▶ YOUR GOAL:
Print the data exactly as written, but leave out each picture.

▶ DATA FOR REVIEW:
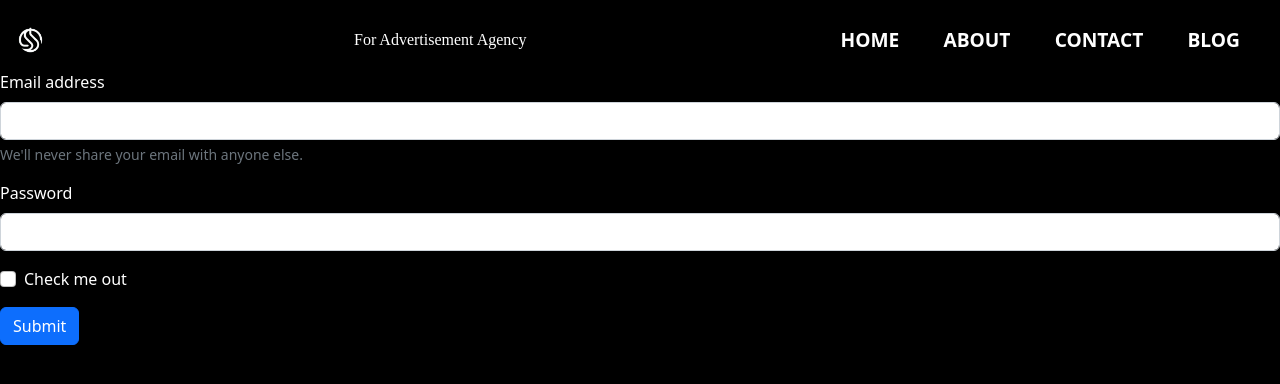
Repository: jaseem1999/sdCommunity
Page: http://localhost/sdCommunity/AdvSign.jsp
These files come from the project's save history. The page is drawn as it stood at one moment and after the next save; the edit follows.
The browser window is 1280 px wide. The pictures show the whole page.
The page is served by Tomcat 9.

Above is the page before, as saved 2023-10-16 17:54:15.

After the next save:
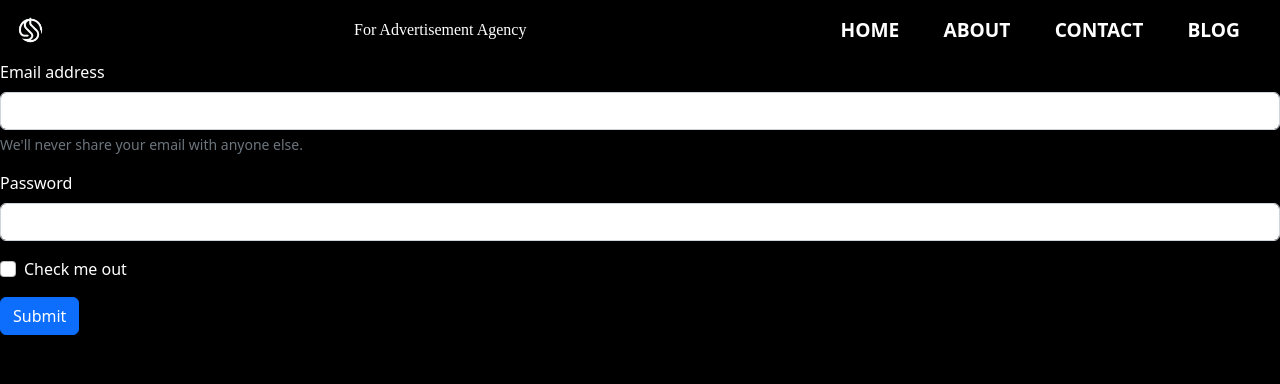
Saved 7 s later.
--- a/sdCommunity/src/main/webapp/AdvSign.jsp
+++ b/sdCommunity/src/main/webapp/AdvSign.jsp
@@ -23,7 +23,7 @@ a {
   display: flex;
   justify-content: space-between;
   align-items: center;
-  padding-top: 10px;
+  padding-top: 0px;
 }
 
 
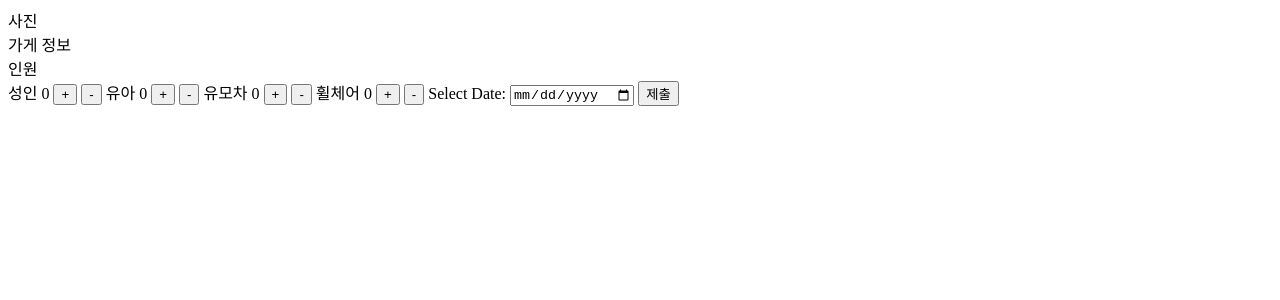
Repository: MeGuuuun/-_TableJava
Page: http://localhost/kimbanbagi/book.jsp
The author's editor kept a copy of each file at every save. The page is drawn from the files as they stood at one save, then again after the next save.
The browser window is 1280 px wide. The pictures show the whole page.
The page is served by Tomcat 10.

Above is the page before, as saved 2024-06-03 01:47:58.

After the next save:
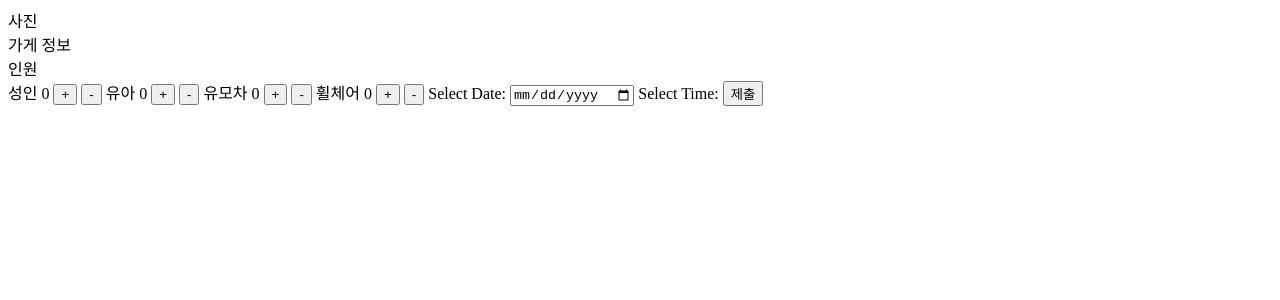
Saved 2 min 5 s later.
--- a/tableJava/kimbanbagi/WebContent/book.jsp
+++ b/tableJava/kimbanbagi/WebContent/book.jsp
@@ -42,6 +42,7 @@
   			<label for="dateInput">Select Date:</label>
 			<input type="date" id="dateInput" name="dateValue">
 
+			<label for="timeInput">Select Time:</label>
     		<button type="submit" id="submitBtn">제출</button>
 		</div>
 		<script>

▶ RESPONSE:
Repository: jaseem1999/sdCommunity
Page: http://localhost/sdCommunity/AdvSign.jsp
These files come from the project's save history. The page is drawn as it stood at one moment and after the next save; the edit follows.
The browser window is 1280 px wide. The pictures show the whole page.
The page is served by Tomcat 9.

Above is the page before, as saved 2023-10-16 17:54:15.

After the next save:
Saved 7 s later.
--- a/sdCommunity/src/main/webapp/AdvSign.jsp
+++ b/sdCommunity/src/main/webapp/AdvSign.jsp
@@ -23,7 +23,7 @@ a {
   display: flex;
   justify-content: space-between;
   align-items: center;
-  padding-top: 10px;
+  padding-top: 0px;
 }
 
 
Repository: MeGuuuun/-_TableJava
Page: http://localhost/kimbanbagi/book.jsp
The author's editor kept a copy of each file at every save. The page is drawn from the files as they stood at one save, then again after the next save.
The browser window is 1280 px wide. The pictures show the whole page.
The page is served by Tomcat 10.

Above is the page before, as saved 2024-06-03 01:47:58.

After the next save:
Saved 2 min 5 s later.
--- a/tableJava/kimbanbagi/WebContent/book.jsp
+++ b/tableJava/kimbanbagi/WebContent/book.jsp
@@ -42,6 +42,7 @@
   			<label for="dateInput">Select Date:</label>
 			<input type="date" id="dateInput" name="dateValue">
 
+			<label for="timeInput">Select Time:</label>
     		<button type="submit" id="submitBtn">제출</button>
 		</div>
 		<script>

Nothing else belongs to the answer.